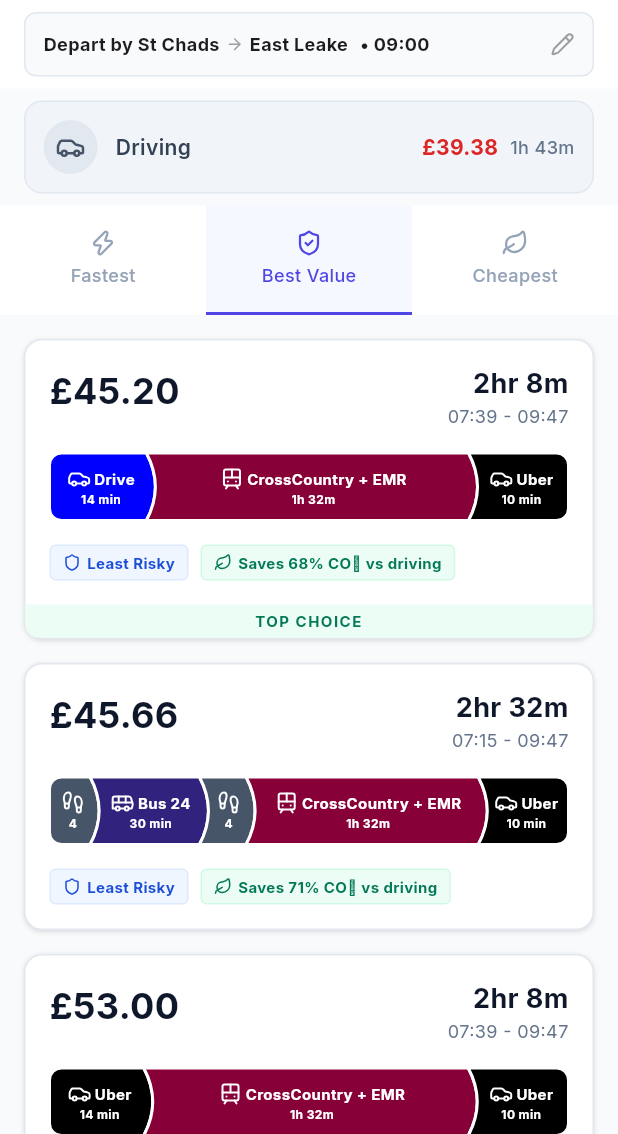
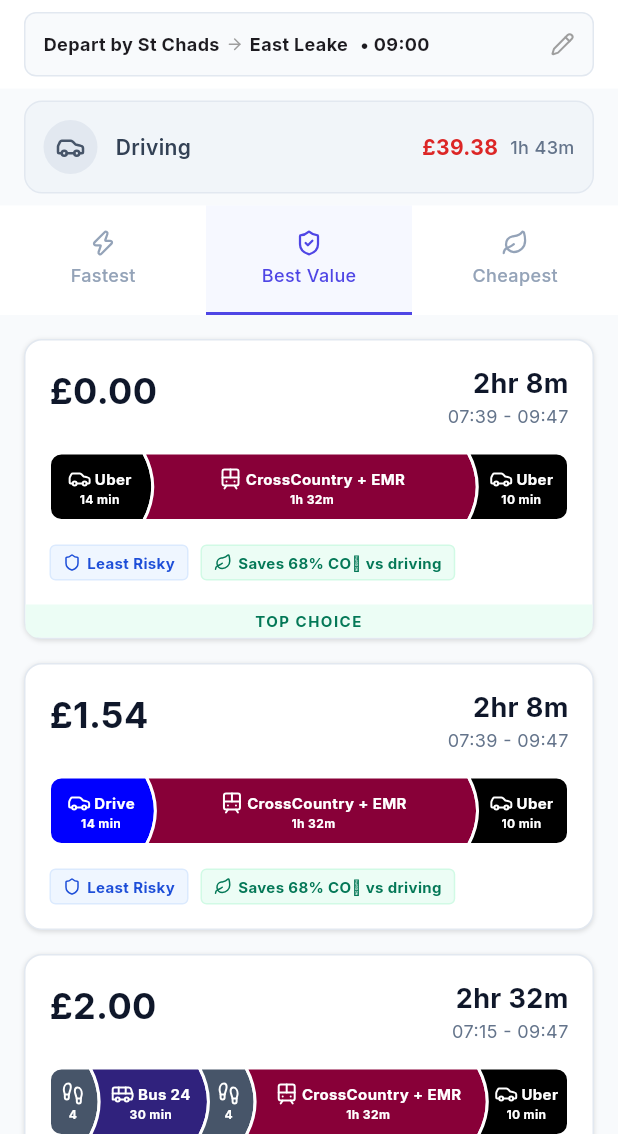
Before and after one commit to isaacw123434/Apptest, a Flutter app: the screen it shows after launch, after a tap on "Mock Route 1", on a phone screen of 412 x 824 dp, the part 102-1236 px from its top. Run offline on Flutter 3.47's test engine with Material 3 defaults, Android fonts, the phone set to English and light mode, and no system bars; our stand-ins replace flutter_map, google_fonts, latlong2, lucide_icons.

Commit message:
Fix York parking price and remove dynamic formulas for Train/Uber
Co-authored-by: isaacw123434 <188620241+isaacw123434@users.noreply.github.com>

```diff
--- a/client/lib/utils/routes_parser.dart
+++ b/client/lib/utils/routes_parser.dart
@@ -6,7 +6,7 @@ import 'emission_utils.dart';
 
 const Map<String, Map<String, double>> pricing = {
   'brough': {'parking': 5.80, 'uber': 22.58, 'train': 8.10},
-  'york': {'parking': 3.90, 'uber': 46.24, 'train': 5.20},
+  'york': {'parking': 13.90, 'uber': 46.24, 'train': 5.20},
   'beverley': {'parking': 4.40, 'uber': 4.62, 'train': 12.10},
   'hull': {'parking': 6.00, 'uber': 20.63, 'train': 9.60},
   'eastrington': {'parking': 0.00, 'uber': 34.75, 'train': 7.00},
@@ -121,25 +121,6 @@ Leg _parseOptionToLeg(Map<String, dynamic> option, {String groupName = '', Strin
           }
       }
       mergedSegments.add(seg);
-  }
-
-  // Deduplicate Base Fare for Generic Trains (assume single ticket)
-  bool trainBaseApplied = false;
-  for (int i = 0; i < mergedSegments.length; i++) {
-      if (mergedSegments[i].mode == 'train') {
-          if (trainBaseApplied) {
-              double newCost = mergedSegments[i].cost - 5.00;
-              if (newCost < 0) newCost = 0;
-
-              var seg = mergedSegments[i];
-              mergedSegments[i] = Segment(
-                  mode: seg.mode, label: seg.label, lineColor: seg.lineColor, iconId: seg.iconId, time: seg.time,
-                  from: seg.from, to: seg.to, detail: seg.detail, path: seg.path, co2: seg.co2, distance: seg.distance,
-                  cost: newCost
-              );
-          }
-          trainBaseApplied = true;
-      }
   }
 
   // Determine Location for Pricing
@@ -258,20 +239,6 @@ Leg _parseOptionToLeg(Map<String, dynamic> option, {String groupName = '', Strin
                   cost: cost
               );
               uberCostApplied = true;
-          }
-      }
-  }
-
-  // Apply Generic Uber Base Fare (if not covered by specific pricing)
-  if (!specificUberPricing) {
-      for (int i = 0; i < mergedSegments.length; i++) {
-          if (mergedSegments[i].mode == 'car' && mergedSegments[i].label.toLowerCase().contains('uber')) {
-               var seg = mergedSegments[i];
-               mergedSegments[i] = Segment(
-                  mode: seg.mode, label: seg.label, lineColor: seg.lineColor, iconId: seg.iconId, time: seg.time,
-                  from: seg.from, to: seg.to, detail: seg.detail, path: seg.path, co2: seg.co2, distance: seg.distance,
-                  cost: seg.cost + 2.50
-              );
           }
       }
   }
@@ -660,15 +627,14 @@ Segment _parseSegment(Map<String, dynamic> jsonSegment, {String optionName = '',
   double cost = 0.0;
   if (mode == 'car') {
      if (label.toLowerCase().contains('uber') || optionName.toLowerCase().contains('uber')) {
-         // Changed from 2.50 + ... to just 2.00 * ... base fare applied in _parseOptionToLeg
-         cost = 2.00 * distMiles;
+         cost = 0.00;
      } else {
          cost = 0.45 * distMiles;
      }
   } else if (mode == 'bus') {
      cost = 2.00;
   } else if (mode == 'train') {
-     cost = 5.00 + (0.30 * distMiles);
+     cost = 0.00;
   }
 
   return Segment(
@@ -800,33 +766,9 @@ double _estimateCost(String name, double distanceMiles, List<Segment> segments,
         return 5.00 + (0.45 * distanceMiles);
     }
 
-    if (lower.contains('train')) {
-        double trainCost = 5.00 + (0.30 * distanceMiles);
-        if (lower.contains('uber')) {
-            return trainCost + 8.00 + (1.50 * 3);
-        }
-        if (lower.contains('drive')) {
-             return trainCost + 5.00;
-        }
-        if (lower.contains('bus')) {
-             return trainCost + 2.00;
-        }
-        return trainCost;
+    if (lower.contains('direct drive') || lower.contains('drive') || lower.contains('parking')) {
+         return 0.45 * distanceMiles;
     }
 
-    if (lower.contains('uber')) {
-        if (routeId == 'route1') return 8.97;
-        return 2.50 + (2.00 * distanceMiles);
-    }
-    if (lower.contains('drive') || lower.contains('parking') || lower.contains('direct drive')) {
-         return 0.45 * distanceMiles;
-    }
-    if (lower.contains('bus')) {
-        if (routeId == 'route1') return 2.00;
-        return 2.00 + (0.10 * distanceMiles);
-    }
-    if (lower.contains('cycle') || lower.contains('walk')) {
-        return 0.00;
-    }
     return 0.00;
 }
```
Also changed, not shown: 1 other file.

....................

Repeat the listing in full and exactly. Leave any pictures out.

§ Result of the task:
Before and after one commit to isaacw123434/Apptest, a Flutter app: the screen it shows after launch, after a tap on "Mock Route 1", on a phone screen of 412 x 824 dp, the part 102-1236 px from its top. Run offline on Flutter 3.47's test engine with Material 3 defaults, Android fonts, the phone set to English and light mode, and no system bars; our stand-ins replace flutter_map, google_fonts, latlong2, lucide_icons.

Commit message:
Fix York parking price and remove dynamic formulas for Train/Uber
Co-authored-by: isaacw123434 <188620241+isaacw123434@users.noreply.github.com>

```diff
--- a/client/lib/utils/routes_parser.dart
+++ b/client/lib/utils/routes_parser.dart
@@ -6,7 +6,7 @@ import 'emission_utils.dart';
 
 const Map<String, Map<String, double>> pricing = {
   'brough': {'parking': 5.80, 'uber': 22.58, 'train': 8.10},
-  'york': {'parking': 3.90, 'uber': 46.24, 'train': 5.20},
+  'york': {'parking': 13.90, 'uber': 46.24, 'train': 5.20},
   'beverley': {'parking': 4.40, 'uber': 4.62, 'train': 12.10},
   'hull': {'parking': 6.00, 'uber': 20.63, 'train': 9.60},
   'eastrington': {'parking': 0.00, 'uber': 34.75, 'train': 7.00},
@@ -121,25 +121,6 @@ Leg _parseOptionToLeg(Map<String, dynamic> option, {String groupName = '', Strin
           }
       }
       mergedSegments.add(seg);
-  }
-
-  // Deduplicate Base Fare for Generic Trains (assume single ticket)
-  bool trainBaseApplied = false;
-  for (int i = 0; i < mergedSegments.length; i++) {
-      if (mergedSegments[i].mode == 'train') {
-          if (trainBaseApplied) {
-              double newCost = mergedSegments[i].cost - 5.00;
-              if (newCost < 0) newCost = 0;
-
-              var seg = mergedSegments[i];
-              mergedSegments[i] = Segment(
-                  mode: seg.mode, label: seg.label, lineColor: seg.lineColor, iconId: seg.iconId, time: seg.time,
-                  from: seg.from, to: seg.to, detail: seg.detail, path: seg.path, co2: seg.co2, distance: seg.distance,
-                  cost: newCost
-              );
-          }
-          trainBaseApplied = true;
-      }
   }
 
   // Determine Location for Pricing
@@ -258,20 +239,6 @@ Leg _parseOptionToLeg(Map<String, dynamic> option, {String groupName = '', Strin
                   cost: cost
               );
               uberCostApplied = true;
-          }
-      }
-  }
-
-  // Apply Generic Uber Base Fare (if not covered by specific pricing)
-  if (!specificUberPricing) {
-      for (int i = 0; i < mergedSegments.length; i++) {
-          if (mergedSegments[i].mode == 'car' && mergedSegments[i].label.toLowerCase().contains('uber')) {
-               var seg = mergedSegments[i];
-               mergedSegments[i] = Segment(
-                  mode: seg.mode, label: seg.label, lineColor: seg.lineColor, iconId: seg.iconId, time: seg.time,
-                  from: seg.from, to: seg.to, detail: seg.detail, path: seg.path, co2: seg.co2, distance: seg.distance,
-                  cost: seg.cost + 2.50
-              );
           }
       }
   }
@@ -660,15 +627,14 @@ Segment _parseSegment(Map<String, dynamic> jsonSegment, {String optionName = '',
   double cost = 0.0;
   if (mode == 'car') {
      if (label.toLowerCase().contains('uber') || optionName.toLowerCase().contains('uber')) {
-         // Changed from 2.50 + ... to just 2.00 * ... base fare applied in _parseOptionToLeg
-         cost = 2.00 * distMiles;
+         cost = 0.00;
      } else {
          cost = 0.45 * distMiles;
      }
   } else if (mode == 'bus') {
      cost = 2.00;
   } else if (mode == 'train') {
-     cost = 5.00 + (0.30 * distMiles);
+     cost = 0.00;
   }
 
   return Segment(
@@ -800,33 +766,9 @@ double _estimateCost(String name, double distanceMiles, List<Segment> segments,
         return 5.00 + (0.45 * distanceMiles);
     }
 
-    if (lower.contains('train')) {
-        double trainCost = 5.00 + (0.30 * distanceMiles);
-        if (lower.contains('uber')) {
-            return trainCost + 8.00 + (1.50 * 3);
-        }
-        if (lower.contains('drive')) {
-             return trainCost + 5.00;
-        }
-        if (lower.contains('bus')) {
-             return trainCost + 2.00;
-        }
-        return trainCost;
+    if (lower.contains('direct drive') || lower.contains('drive') || lower.contains('parking')) {
+         return 0.45 * distanceMiles;
     }
 
-    if (lower.contains('uber')) {
-        if (routeId == 'route1') return 8.97;
-        return 2.50 + (2.00 * distanceMiles);
-    }
-    if (lower.contains('drive') || lower.contains('parking') || lower.contains('direct drive')) {
-         return 0.45 * distanceMiles;
-    }
-    if (lower.contains('bus')) {
-        if (routeId == 'route1') return 2.00;
-        return 2.00 + (0.10 * distanceMiles);
-    }
-    if (lower.contains('cycle') || lower.contains('walk')) {
-        return 0.00;
-    }
     return 0.00;
 }
```
Also changed, not shown: 1 other file.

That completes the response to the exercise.